He rarely touches a toy, I’ve been easing him out to take him to the shower with the other two grays.
They have their own shower rod to sit on
I will try your advice, do you think he will be able to fly ever?
Or is the damage done to bad?
The rope perches the perfect substrate for a bird to sleep on.
I can’t help but wonder especially because of the incident with the bird hitting the ground if there wasn’t some injury to the foot of the leg.
Most people don’t realize that birds have no muscles in their feet or legs (from thigh down) only two tendons extending from the hip to the toes.
I would advocate easing the bird out of the cage and get it into a towel hopefully with the second person and doing a close inspection of the birds feet using a magnifying glass.
See if there’s a particular reaction when you touch a particular toe
That will be the start of our investigation.
My approach to solving physical issues with captive birds is much different than vets.
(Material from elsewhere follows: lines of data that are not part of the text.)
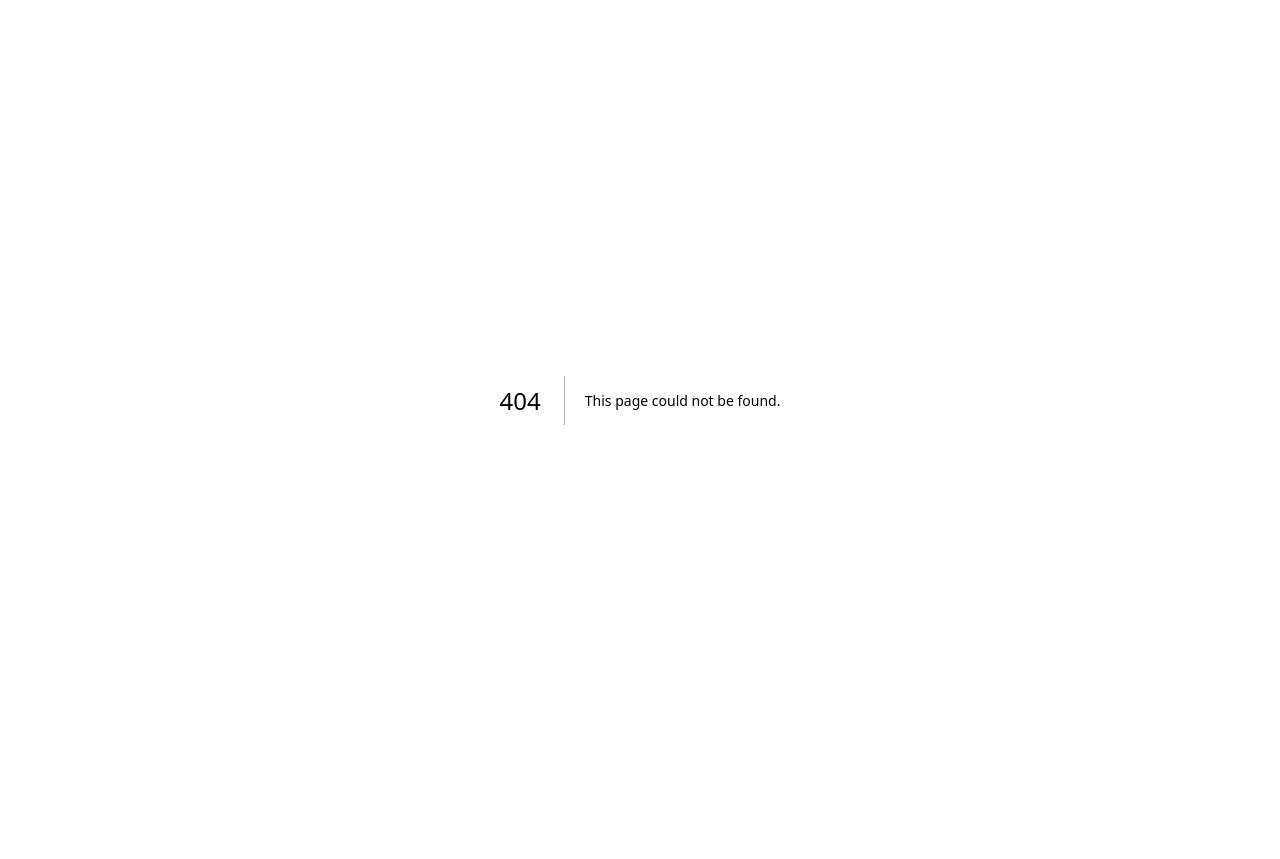
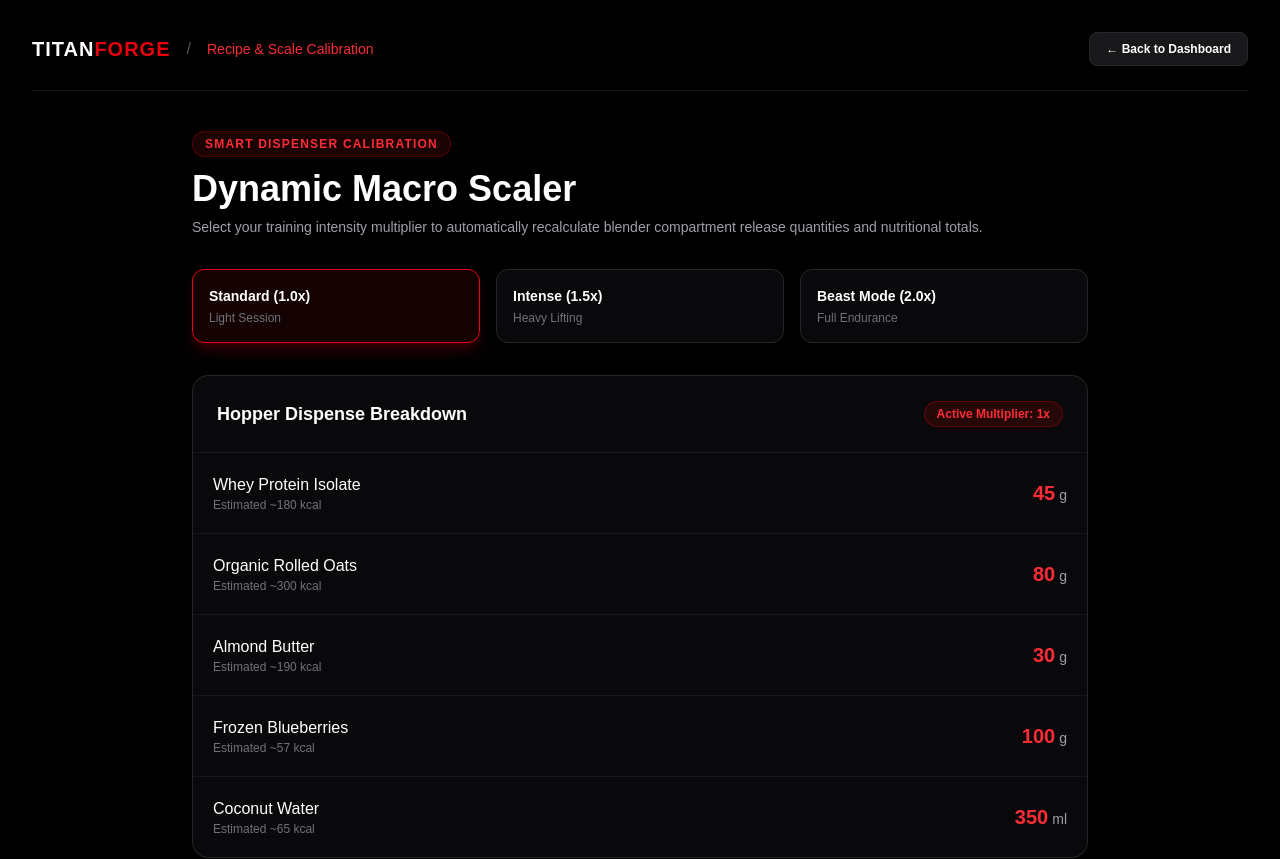
Before and after one commit to TitanForge-app/TitanForge, a Next.js app in the folder titanforge-fresh/: page /dashboard/recipe in a window 1280 px wide. Before the commit this address had no page. Shown: the top 859 px of the page. Before the commit the page ends 800 px from the top, so only its background shows below. Built offline with nearby package versions, Linux system fonts and the light colour scheme.

Commit message:
Update dashboard with clickable recipe scaler card

```diff
--- a/titanforge-fresh/app/dashboard/page.tsx
+++ b/titanforge-fresh/app/dashboard/page.tsx
@@ -34,16 +34,16 @@ export default function Dashboard() {
           <p className="text-xs text-zinc-500">Manage your 5 authenticated athletic fingerprint profiles.</p>
         </Link>
 
-        {/* Card 2: Recovery Sync */}
-        <div className="bg-zinc-950 p-6 rounded-2xl border border-zinc-800/80 shadow-lg">
+        {/* Card 2: Recovery Sync (Linked to Recipe Scaler) */}
+        <Link href="/dashboard/recipe" className="bg-zinc-950 p-6 rounded-2xl border border-zinc-800/80 shadow-lg hover:border-red-600/50 transition-all block">
           <span className="text-xs font-bold text-red-500 uppercase tracking-widest">Nutritional Sync</span>
-          <h3 className="text-xl font-bold mt-2 mb-4">Post-Workout Macro</h3>
+          <h3 className="text-xl font-bold mt-2 mb-4">Post-Workout Macro →</h3>
           <div className="flex items-center justify-between p-4 bg-zinc-900 rounded-xl border border-zinc-800 mb-4">
             <span className="text-sm text-zinc-300">Target Protein</span>
             <span className="text-white font-bold">45g Optimal</span>
           </div>
           <p className="text-xs text-zinc-500">Blender calibrated automatically from last training session.</p>
-        </div>
+        </Link>
 
         {/* Card 3: Voice Activation Status */}
         <Link href="/dashboard/voice" className="bg-zinc-950 p-6 rounded-2xl border border-zinc-800/80 shadow-lg hover:border-red-600/50 transition-all block">
--- /dev/null
+++ b/titanforge-fresh/app/dashboard/recipe/page.tsx
@@ -0,0 +1,112 @@
+'use client';
+
+import { useState } from 'react';
+import Link from 'next/link';
+
+export default function RecipeScaler() {
+  // State for scale multiplier (1x standard, 1.5x, 2x heavy training)
+  const [multiplier, setMultiplier] = useState<number>(1);
+
+  // Base ingredients for standard 45g protein post-workout blend
+  const baseIngredients = [
+    { name: 'Whey Protein Isolate', baseAmount: 45, unit: 'g', calories: 180 },
+    { name: 'Organic Rolled Oats', baseAmount: 80, unit: 'g', calories: 300 },
+    { name: 'Almond Butter', baseAmount: 30, unit: 'g', calories: 190 },
+    { name: 'Frozen Blueberries', baseAmount: 100, unit: 'g', calories: 57 },
+    { name: 'Coconut Water', baseAmount: 350, unit: 'ml', calories: 65 },
+  ];
+
+  return (
+    <main className="min-h-screen bg-black text-white flex flex-col p-8 selection:bg-red-600 selection:text-white">
+      {/* Navigation */}
+      <nav className="flex justify-between items-center pb-6 border-b border-zinc-900 max-w-7xl mx-auto w-full">
+        <div className="flex items-center gap-4">
+          <Link href="/" className="text-xl font-extrabold tracking-wider">
+            TITAN<span className="text-red-600">FORGE</span>
+          </Link>
+          <span className="text-zinc-600">/</span>
+          <span className="text-sm font-medium text-red-500">Recipe & Scale Calibration</span>
+        </div>
+        <Link
+          href="/dashboard"
+          className="text-xs font-semibold px-4 py-2 bg-zinc-900 hover:bg-zinc-800 rounded-lg border border-zinc-800 transition-colors text-white inline-block"
+        >
+          ← Back to Dashboard
+        </Link>
+      </nav>
+
+      {/* Content Area */}
+      <div className="max-w-4xl mx-auto w-full py-10">
+        <div className="mb-8">
+          <div className="inline-block px-3 py-1 rounded-full bg-red-950/40 border border-red-600/30 text-red-500 text-xs font-bold uppercase tracking-widest mb-3">
+            Smart Dispenser Calibration
+          </div>
+          <h1 className="text-3xl md:text-4xl font-extrabold">Dynamic Macro Scaler</h1>
+          <p className="text-zinc-400 text-sm mt-2">
+            Select your training intensity multiplier to automatically recalculate blender compartment release quantities and nutritional totals.
+          </p>
+        </div>
+
+        {/* Multiplier Selector Buttons */}
+        <div className="grid grid-cols-3 gap-4 mb-8">
+          {[
+            { label: 'Standard (1.0x)', value: 1, desc: 'Light Session' },
+            { label: 'Intense (1.5x)', value: 1.5, desc: 'Heavy Lifting' },
+            { label: 'Beast Mode (2.0x)', value: 2, desc: 'Full Endurance' },
+          ].map((item) => (
+            <button
+              key={item.value}
+              onClick={() => setMultiplier(item.value)}
+              className={`p-4 rounded-xl border text-left transition-all ${
+                multiplier === item.value
+                  ? 'bg-red-950/30 border-red-600 shadow-lg shadow-red-600/20'
+                  : 'bg-zinc-950 border-zinc-800 hover:border-zinc-700'
+              }`}
+            >
+              <div className="text-sm font-bold text-white">{item.label}</div>
+              <div className="text-xs text-zinc-500 mt-1">{item.desc}</div>
+            </button>
+          ))}
+        </div>
+
+        {/* Ingredients & Scaled Quantities Table */}
+        <div className="bg-zinc-950 border border-zinc-800 rounded-2xl overflow-hidden shadow-xl mb-8">
+          <div className="p-6 border-b border-zinc-900 flex justify-between items-center">
+            <h2 className="font-bold text-lg">Hopper Dispense Breakdown</h2>
+            <span className="text-xs text-red-500 font-semibold bg-red-950/50 px-3 py-1 rounded-full border border-red-600/30">
+              Active Multiplier: {multiplier}x
+            </span>
+          </div>
+          <div className="divide-y divide-zinc-900">
+            {baseIngredients.map((ing, idx) => {
+              const scaledAmount = Math.round(ing.baseAmount * multiplier);
+              const scaledCalories = Math.round(ing.calories * multiplier);
+              return (
+                <div key={idx} className="p-5 flex items-center justify-between hover:bg-zinc-900/50 transition-colors">
+                  <div>
+                    <div className="font-medium text-white">{ing.name}</div>
+                    <div className="text-xs text-zinc-500">Estimated ~{scaledCalories} kcal</div>
+                  </div>
+                  <div className="text-right">
+                    <span className="text-xl font-extrabold text-red-500">{scaledAmount}</span>
+                    <span className="text-sm text-zinc-400 ml-1">{ing.unit}</span>
+                  </div>
+                </div>
+              );
+            })}
+          </div>
+        </div>
+
+        {/* Action Button */}
+        <div className="flex justify-end gap-4">
+          <button
+            onClick={() => alert(`Successfully synced ${multiplier}x profile to TitanForge Hardware Unit!`)}
+            className="px-6 py-3 bg-red-600 hover:bg-red-700 text-white font-bold rounded-xl text-sm transition-all shadow-lg shadow-red-600/30"
+          >
+            Sync Scale to Blender Hardware →
+          </button>
+        </div>
+      </div>
+    </main>
+  );
+}
```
We look at the birds environment holistically.
By the way how many toys are in the cage?
Looking at the cage I have three recommendations
1) the light should be on a timer turning it on and off the 12 hour intervals not respecting daylight savings time
2) the cage should have 10 to 20 more bird toys.
A single bird toy is boring to the bird and he may like other stuff here’s what I call a decently cagededscape bird cage for a gray
3) birds get bored eating one a full bowl of food is always offered thus I would advocate a new delivery system
BTW this is one of my favorite African Grey bird cage set ups
Can you feed an African Grey too many peanuts in a day?
Mitch Rezman, windycityparrot.com
Peanuts make a fine treat for birds but too many of anything will be bad.
I recommend leaving the shell on to make it a more enriching experience for the bird to work through.
Peanuts get a bad rap but it’s important that they are purchased in a hermetically sealed bag from a major manufacturer of pet bird food.
90% of the bird foods that are sold in the marketplace contain peanuts including peanut dust and have been tested for Aspergillus flavus mold spores before they ever make it into the said sealed bag.
They’re too big to be used for training as they take too long for parrot to eat.
You will find them as part of wonderful blends in both Hagen Tropimix and Higgins Safflower Gold
Hagen Tropimix is developed at the Hagen Avicultural Research Institute in Canada.
Several hundred birds are there, both pet and breeding pairs and many have been there for about 30 years.